Slovakia has reported almost 250,000 refugees have arrived in Slovakia as of March 22. Below are ministry updates from CBF field personnel Shane McNary:
- This week, I was preparing for and attending a meeting. From Monday, March 28, I received and paid the bill for the washing machine put into the Poprad Baptist Church’s house in Vazec for use by refugees staying there.
- In response to a request from Ruzomberok Baptist Church, I provided funds to repair a Ukrainian refugees’ automobile.
- Conversations with a local organization focusing on foreigners living in Slovakia about providing counseling to Ukrainian refugees continued during the week.
- Conversations with Roma pastors group focused on resolving conflict among the Ukrainian Roma pastors who feel they are being treated unfairly in food aid being delivered to Ukraine. They plan a consultation to solve this and other issues about aiding IDPs in Ukraine as well as refugees in Slovakia.
Eddie Aldape — Albacete, Spain (temporarily Slovakia)
Eddie Aldape serves alongside his wife, Macarena, as a CBF field personnel in Albacete, Spain. He left Spain on March 15 to travel to Slovakia to assist Shane McNary in the relief efforts. Following two weeks in Slovakia, Eddie provided this update on April 5:

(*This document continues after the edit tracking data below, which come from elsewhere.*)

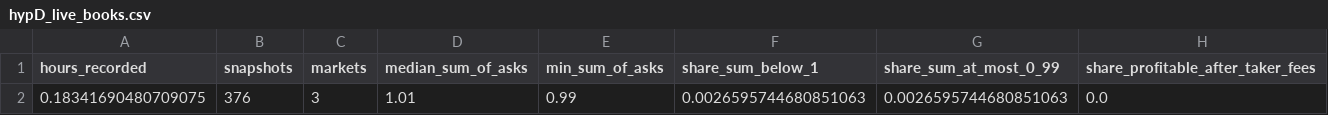
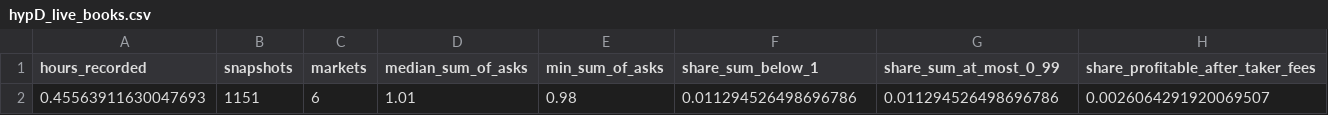
Before and after one commit to Dante-Macias/Polymarket_strat_tournament, a CSV file: results/hypD_live_books.csv, drawn as a sheet; only a part is shown; removed rows and columns are numbered as before the commit, all else as after; rows hold the shown columns only; the diff names each change by its address in the sheet, - before the commit and + after, or states it on an @@ line.

```diff
--- a/results/hypD_live_books.csv
+++ b/results/hypD_live_books.csv
-row 2: 0.18341690480709075 | 376 | 3 | 1.01 | 0.99 | 0.0026595744680851063 | 0.0026595744680851063 | 0.0
+row 2: 0.45563911630047693 | 1151 | 6 | 1.01 | 0.98 | 0.011294526498696786 | 0.011294526498696786 | 0.0026064291920069507
```
Also changed, not shown: 47 other files.
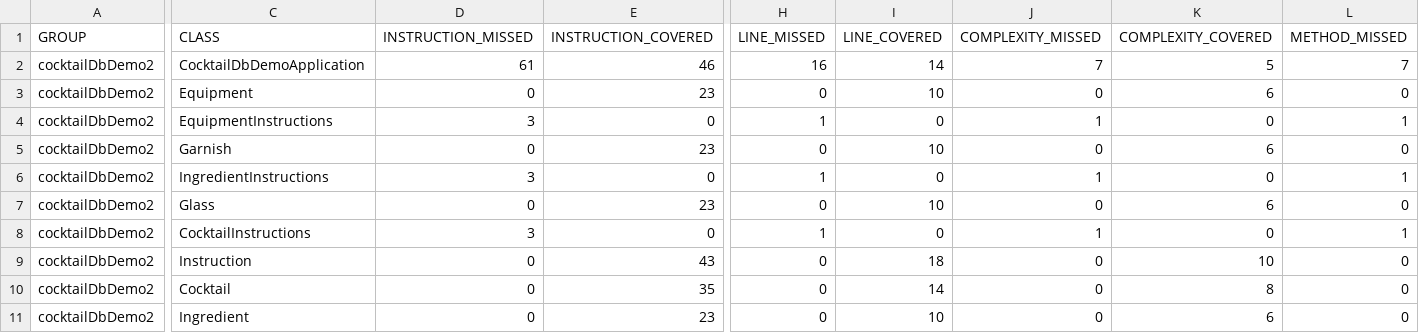
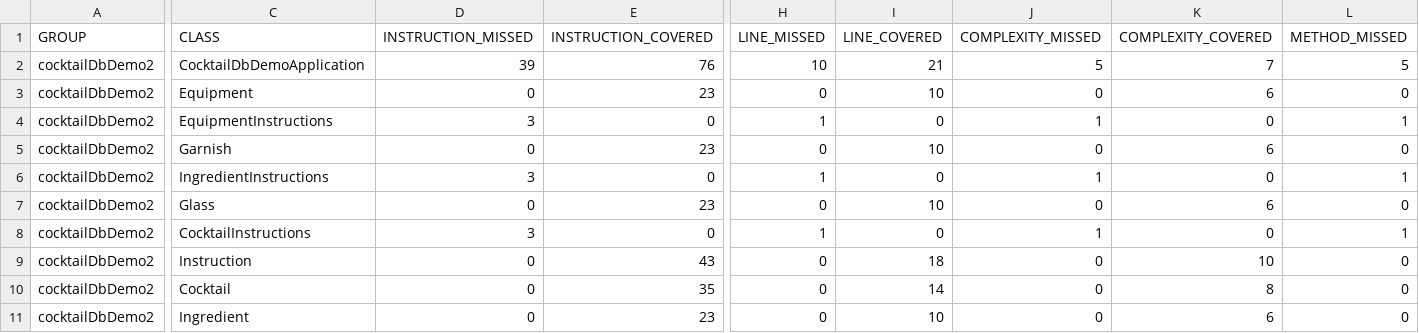
Before and after one commit to ABMKahtan/Cocktail_Database_Demo, a CSV file: target/site/jacoco/jacoco.csv, drawn as a sheet; only a part is shown, gaps mark what is left out; the diff covers the shown part only; the diff names each change by its address in the sheet, - before the commit and + after, or states it on an @@ line.

```diff
--- a/target/site/jacoco/jacoco.csv
+++ b/target/site/jacoco/jacoco.csv
-D2 (INSTRUCTION_MISSED): 61
+D2 (INSTRUCTION_MISSED): 39
-E2 (INSTRUCTION_COVERED): 46
+E2 (INSTRUCTION_COVERED): 76
-H2 (LINE_MISSED): 16
+H2 (LINE_MISSED): 10
-I2 (LINE_COVERED): 14
+I2 (LINE_COVERED): 21
-J2 (COMPLEXITY_MISSED): 7
+J2 (COMPLEXITY_MISSED): 5
-K2 (COMPLEXITY_COVERED): 5
+K2 (COMPLEXITY_COVERED): 7
-L2 (METHOD_MISSED): 7
+L2 (METHOD_MISSED): 5
```
Also changed, not shown: 1 edited cell elsewhere in this file, 26 other files.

On one of several trips to the border, we were to deliver food and supplies at the border, but upon arrival we discovered that the pastors in Ukraine thought we would take it to him. We asked around and found a Czech organization of young people that was willing to take the food across the border. The majority of them are Czech but there were other nationalities represented and one American also. I was so impressed and moved by their work. I thought they would only cross the border, but they actually took everything all the way to the pastor’s location. Some are willing to travel up to 150 kms into Ukraine. It almost looked like a commune. There were hippie looking dudes, laptops everywhere being used to for social media and all the fun stuff millennials are able to do, people sleeping in tents and in a crack house and yet there they were ready to serve. I was overwhelmed at their courage. At that point I wished we had a better world to hand over to them, our next generation.

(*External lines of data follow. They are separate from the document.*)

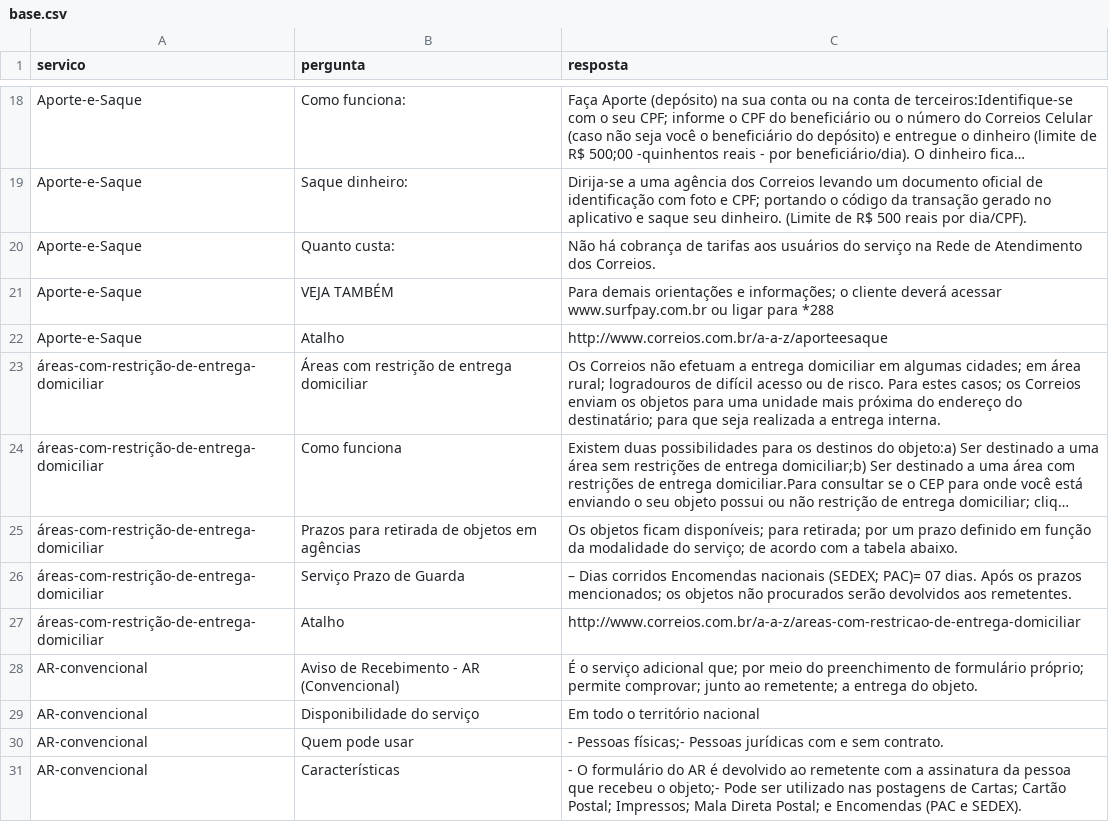
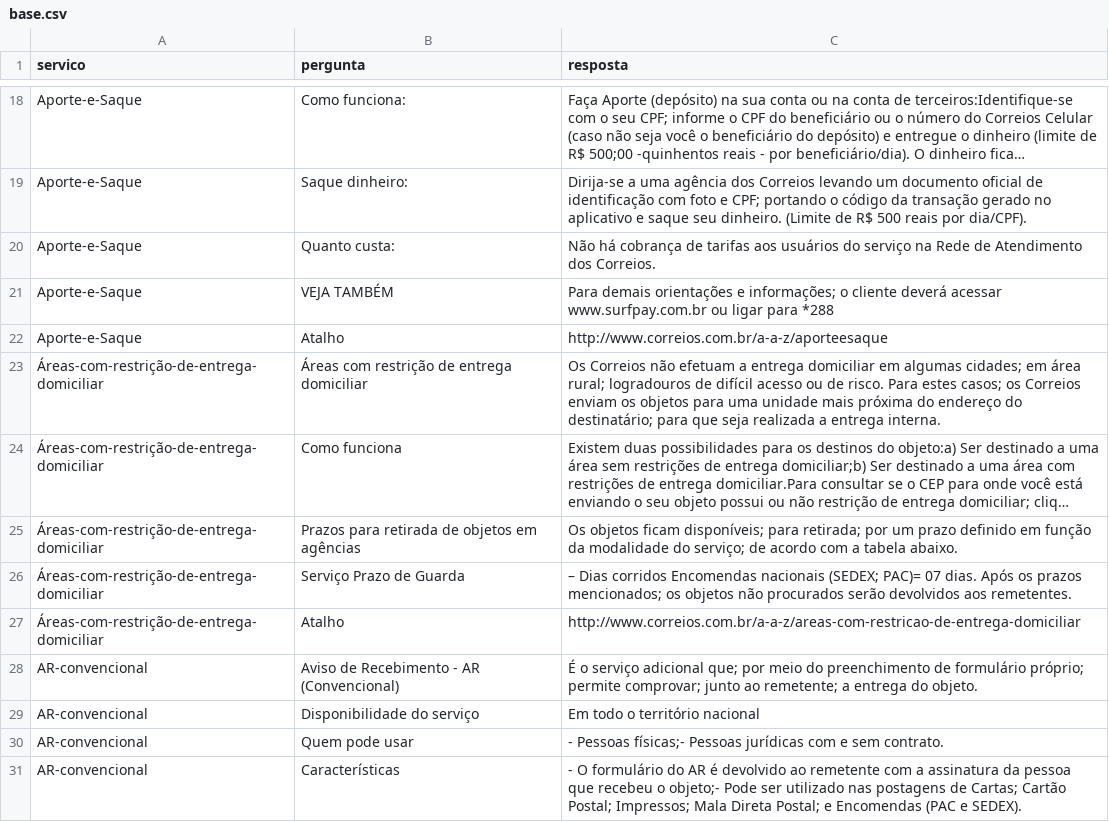
Before and after one commit to BrunoMRTZ/tutorial-knowledge-base, a CSV file: knowledge_base/data/base.csv, drawn as a sheet; only a part is shown, gaps mark what is left out; long unchanged cells end in …; the diff names each change by its address in the sheet, - before the commit and + after, or states it on an @@ line.

Commit message:
Update base.csv

```diff
--- a/knowledge_base/data/base.csv
+++ b/knowledge_base/data/base.csv
-A23:A27 (servico): áreas-com-restrição-de-entrega-domiciliar
+A23:A27 (servico): Áreas-com-restrição-de-entrega-domiciliar
```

This whole week has been full of highs and lows. One minute we are opening our doors welcoming someone in need and the next we are taking someone back to the border because something has happened to a family member or they are moving on to their next location. I am happy for them but I am not good at goodbyes. Another sad part is that when they go to there new location, they don’t always receive the same welcome as everybody else.
Five young ladies showed up at the pastor’s house with four babies and a toddler on a cold, rainy night. They had not eaten for two days and were wet and cold. It was late so we could not give them clothes but early the next day we went to the store and got warm outfits for the little ones. They were so excited that they could not wait to try it on. The adults had to wait a little longer but eventually they too got new clothing.

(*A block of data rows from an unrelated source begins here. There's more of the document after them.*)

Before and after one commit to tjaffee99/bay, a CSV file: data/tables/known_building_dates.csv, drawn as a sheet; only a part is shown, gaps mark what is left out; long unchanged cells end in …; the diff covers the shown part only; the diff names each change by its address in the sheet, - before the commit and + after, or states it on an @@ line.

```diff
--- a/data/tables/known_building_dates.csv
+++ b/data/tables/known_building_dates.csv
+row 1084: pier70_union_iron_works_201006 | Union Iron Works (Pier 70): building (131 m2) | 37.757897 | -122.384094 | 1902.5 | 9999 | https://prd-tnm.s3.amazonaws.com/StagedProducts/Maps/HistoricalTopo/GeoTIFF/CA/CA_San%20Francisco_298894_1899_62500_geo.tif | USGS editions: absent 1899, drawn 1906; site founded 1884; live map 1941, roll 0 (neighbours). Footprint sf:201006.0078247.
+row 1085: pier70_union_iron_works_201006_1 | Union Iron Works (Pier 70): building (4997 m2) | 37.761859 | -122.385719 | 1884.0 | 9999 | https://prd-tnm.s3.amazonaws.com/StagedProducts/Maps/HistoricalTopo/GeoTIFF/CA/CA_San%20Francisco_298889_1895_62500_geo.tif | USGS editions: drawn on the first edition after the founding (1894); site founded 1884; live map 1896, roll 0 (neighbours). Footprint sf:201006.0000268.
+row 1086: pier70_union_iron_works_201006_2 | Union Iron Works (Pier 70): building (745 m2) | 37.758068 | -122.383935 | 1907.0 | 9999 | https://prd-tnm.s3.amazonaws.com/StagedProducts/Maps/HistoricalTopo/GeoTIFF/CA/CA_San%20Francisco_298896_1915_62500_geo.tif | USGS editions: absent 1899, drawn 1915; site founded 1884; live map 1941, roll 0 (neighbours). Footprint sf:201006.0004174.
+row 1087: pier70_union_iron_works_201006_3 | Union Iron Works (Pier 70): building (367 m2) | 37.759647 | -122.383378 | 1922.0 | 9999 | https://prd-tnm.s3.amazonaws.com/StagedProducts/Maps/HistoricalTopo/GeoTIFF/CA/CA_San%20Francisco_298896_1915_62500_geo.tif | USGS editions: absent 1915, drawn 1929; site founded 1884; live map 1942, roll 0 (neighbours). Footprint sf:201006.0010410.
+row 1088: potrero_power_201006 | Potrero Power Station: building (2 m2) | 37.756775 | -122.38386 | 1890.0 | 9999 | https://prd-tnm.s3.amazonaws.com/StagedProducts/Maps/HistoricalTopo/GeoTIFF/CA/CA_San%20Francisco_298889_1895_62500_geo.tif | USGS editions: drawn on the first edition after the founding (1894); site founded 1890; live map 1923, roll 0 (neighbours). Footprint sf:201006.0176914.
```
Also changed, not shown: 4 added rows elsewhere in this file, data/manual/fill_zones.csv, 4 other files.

Google translator works great if the Wi-Fi is working and unfortunately around our hotel it is spotty at best. I wish it was able to recognized the language being spoken like it does the written one. I have to remember to change the language, what language each person speaks and hope that they do not code switch (change from one language to another) and switch to the language being spoken. My ADD brain tries to help and makes my mouth speak Hindi or Lamni words. The joy of being multilingual and yet not being able to communicate. Thank God other guests at the hotel have been able to translate for me.
Please give generously to the Ukraine Relief Fund at www.cbf.net/ukraine.